Assignment> Exactly reproduce the entries, dropping any pictures from your copy.

Input data>
-=-=-

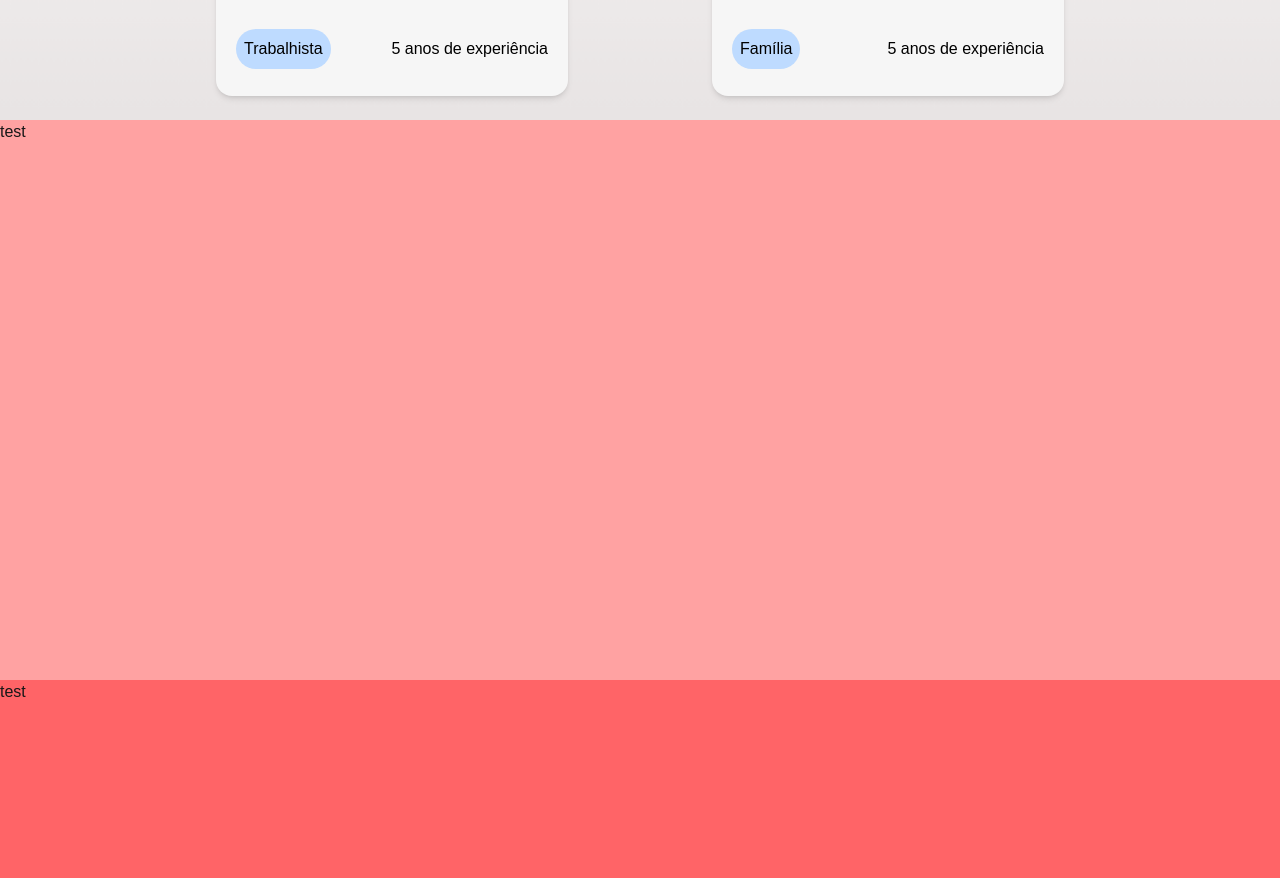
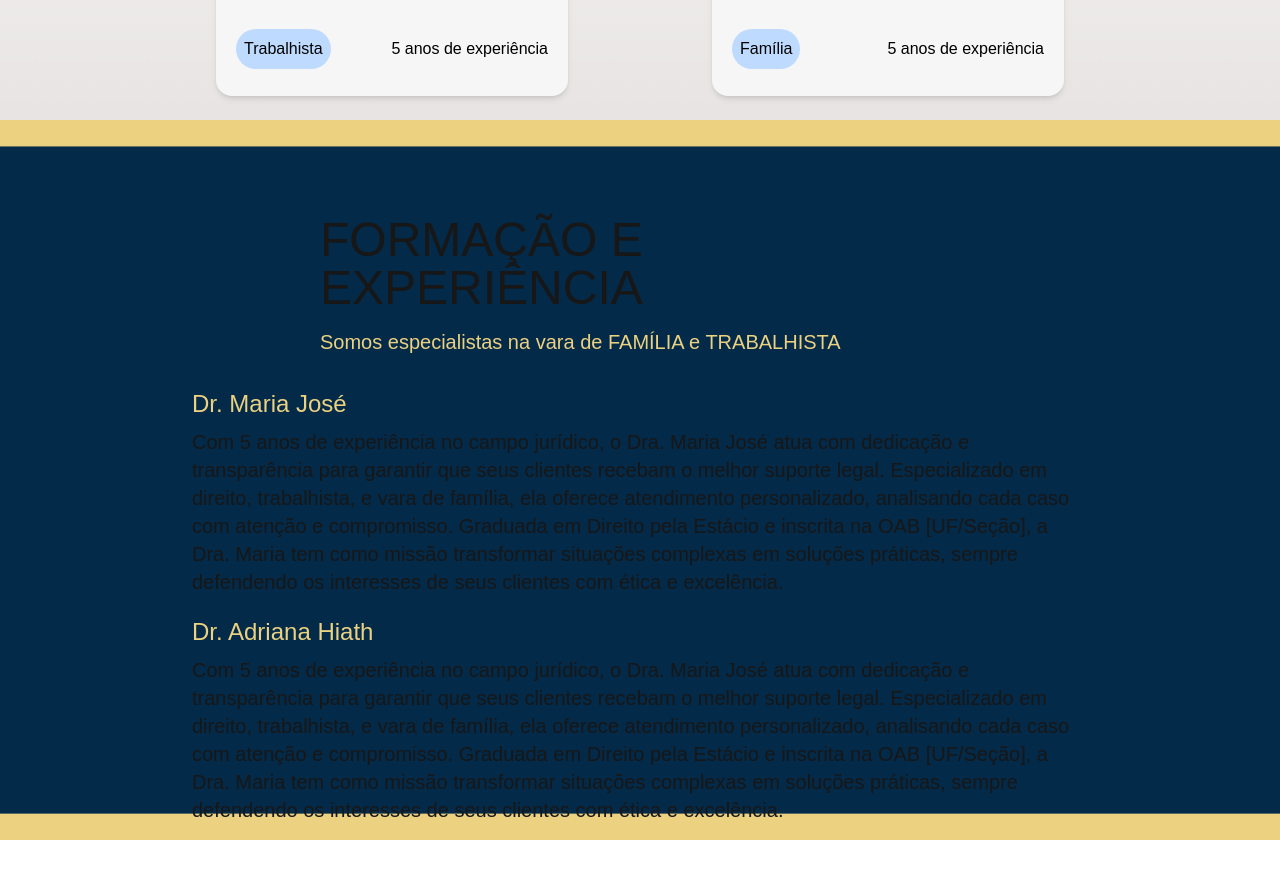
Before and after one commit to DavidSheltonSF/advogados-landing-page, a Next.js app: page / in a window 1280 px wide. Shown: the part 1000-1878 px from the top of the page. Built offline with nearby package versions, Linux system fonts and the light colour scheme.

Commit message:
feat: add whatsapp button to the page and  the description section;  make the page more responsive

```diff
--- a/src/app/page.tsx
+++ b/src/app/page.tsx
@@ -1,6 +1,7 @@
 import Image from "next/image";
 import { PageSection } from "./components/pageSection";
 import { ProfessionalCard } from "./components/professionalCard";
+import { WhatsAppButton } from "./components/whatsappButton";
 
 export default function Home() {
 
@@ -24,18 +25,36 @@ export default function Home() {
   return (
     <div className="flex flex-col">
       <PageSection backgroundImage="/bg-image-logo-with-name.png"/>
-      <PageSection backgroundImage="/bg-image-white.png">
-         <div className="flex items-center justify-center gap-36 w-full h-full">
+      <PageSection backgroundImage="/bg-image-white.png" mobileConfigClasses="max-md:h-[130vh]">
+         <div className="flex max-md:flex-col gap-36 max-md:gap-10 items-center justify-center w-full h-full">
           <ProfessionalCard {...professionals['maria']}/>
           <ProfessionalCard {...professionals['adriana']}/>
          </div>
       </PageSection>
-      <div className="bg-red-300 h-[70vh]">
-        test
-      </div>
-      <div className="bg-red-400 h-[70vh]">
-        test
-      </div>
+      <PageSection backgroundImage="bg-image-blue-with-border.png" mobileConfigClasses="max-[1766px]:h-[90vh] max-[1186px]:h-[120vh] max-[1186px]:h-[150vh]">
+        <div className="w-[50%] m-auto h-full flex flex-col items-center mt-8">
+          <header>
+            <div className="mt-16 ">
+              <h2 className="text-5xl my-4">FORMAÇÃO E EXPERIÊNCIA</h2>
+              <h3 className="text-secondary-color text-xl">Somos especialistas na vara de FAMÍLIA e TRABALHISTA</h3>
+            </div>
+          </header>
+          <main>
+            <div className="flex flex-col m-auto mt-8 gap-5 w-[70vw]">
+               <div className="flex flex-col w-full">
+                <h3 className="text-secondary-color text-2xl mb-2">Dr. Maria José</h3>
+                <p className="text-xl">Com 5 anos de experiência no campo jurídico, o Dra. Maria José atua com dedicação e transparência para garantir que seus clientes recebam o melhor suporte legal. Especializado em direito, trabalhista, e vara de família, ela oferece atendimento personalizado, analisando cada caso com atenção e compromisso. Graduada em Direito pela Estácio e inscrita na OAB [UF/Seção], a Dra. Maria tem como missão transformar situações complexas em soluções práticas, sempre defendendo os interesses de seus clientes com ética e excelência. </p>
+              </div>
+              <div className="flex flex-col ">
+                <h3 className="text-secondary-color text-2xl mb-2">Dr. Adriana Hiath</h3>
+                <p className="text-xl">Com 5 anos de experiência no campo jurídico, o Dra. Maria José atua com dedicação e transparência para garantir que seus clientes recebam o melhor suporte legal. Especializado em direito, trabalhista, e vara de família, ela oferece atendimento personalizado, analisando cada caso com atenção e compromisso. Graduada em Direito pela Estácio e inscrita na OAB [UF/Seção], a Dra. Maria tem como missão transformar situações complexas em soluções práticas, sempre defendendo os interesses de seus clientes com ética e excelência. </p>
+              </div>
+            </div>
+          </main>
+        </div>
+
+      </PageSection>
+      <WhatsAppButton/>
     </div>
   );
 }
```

-=-=-

Task answer>
Before and after one commit to DavidSheltonSF/advogados-landing-page, a Next.js app: page / in a window 1280 px wide. Shown: the part 1000-1878 px from the top of the page. Built offline with nearby package versions, Linux system fonts and the light colour scheme.

Commit message:
feat: add whatsapp button to the page and  the description section;  make the page more responsive

```diff
--- a/src/app/page.tsx
+++ b/src/app/page.tsx
@@ -1,6 +1,7 @@
 import Image from "next/image";
 import { PageSection } from "./components/pageSection";
 import { ProfessionalCard } from "./components/professionalCard";
+import { WhatsAppButton } from "./components/whatsappButton";
 
 export default function Home() {
 
@@ -24,18 +25,36 @@ export default function Home() {
   return (
     <div className="flex flex-col">
       <PageSection backgroundImage="/bg-image-logo-with-name.png"/>
-      <PageSection backgroundImage="/bg-image-white.png">
-         <div className="flex items-center justify-center gap-36 w-full h-full">
+      <PageSection backgroundImage="/bg-image-white.png" mobileConfigClasses="max-md:h-[130vh]">
+         <div className="flex max-md:flex-col gap-36 max-md:gap-10 items-center justify-center w-full h-full">
           <ProfessionalCard {...professionals['maria']}/>
           <ProfessionalCard {...professionals['adriana']}/>
          </div>
       </PageSection>
-      <div className="bg-red-300 h-[70vh]">
-        test
-      </div>
-      <div className="bg-red-400 h-[70vh]">
-        test
-      </div>
+      <PageSection backgroundImage="bg-image-blue-with-border.png" mobileConfigClasses="max-[1766px]:h-[90vh] max-[1186px]:h-[120vh] max-[1186px]:h-[150vh]">
+        <div className="w-[50%] m-auto h-full flex flex-col items-center mt-8">
+          <header>
+            <div className="mt-16 ">
+              <h2 className="text-5xl my-4">FORMAÇÃO E EXPERIÊNCIA</h2>
+              <h3 className="text-secondary-color text-xl">Somos especialistas na vara de FAMÍLIA e TRABALHISTA</h3>
+            </div>
+          </header>
+          <main>
+            <div className="flex flex-col m-auto mt-8 gap-5 w-[70vw]">
+               <div className="flex flex-col w-full">
+                <h3 className="text-secondary-color text-2xl mb-2">Dr. Maria José</h3>
+                <p className="text-xl">Com 5 anos de experiência no campo jurídico, o Dra. Maria José atua com dedicação e transparência para garantir que seus clientes recebam o melhor suporte legal. Especializado em direito, trabalhista, e vara de família, ela oferece atendimento personalizado, analisando cada caso com atenção e compromisso. Graduada em Direito pela Estácio e inscrita na OAB [UF/Seção], a Dra. Maria tem como missão transformar situações complexas em soluções práticas, sempre defendendo os interesses de seus clientes com ética e excelência. </p>
+              </div>
+              <div className="flex flex-col ">
+                <h3 className="text-secondary-color text-2xl mb-2">Dr. Adriana Hiath</h3>
+                <p className="text-xl">Com 5 anos de experiência no campo jurídico, o Dra. Maria José atua com dedicação e transparência para garantir que seus clientes recebam o melhor suporte legal. Especializado em direito, trabalhista, e vara de família, ela oferece atendimento personalizado, analisando cada caso com atenção e compromisso. Graduada em Direito pela Estácio e inscrita na OAB [UF/Seção], a Dra. Maria tem como missão transformar situações complexas em soluções práticas, sempre defendendo os interesses de seus clientes com ética e excelência. </p>
+              </div>
+            </div>
+          </main>
+        </div>
+
+      </PageSection>
+      <WhatsAppButton/>
     </div>
   );
 }
```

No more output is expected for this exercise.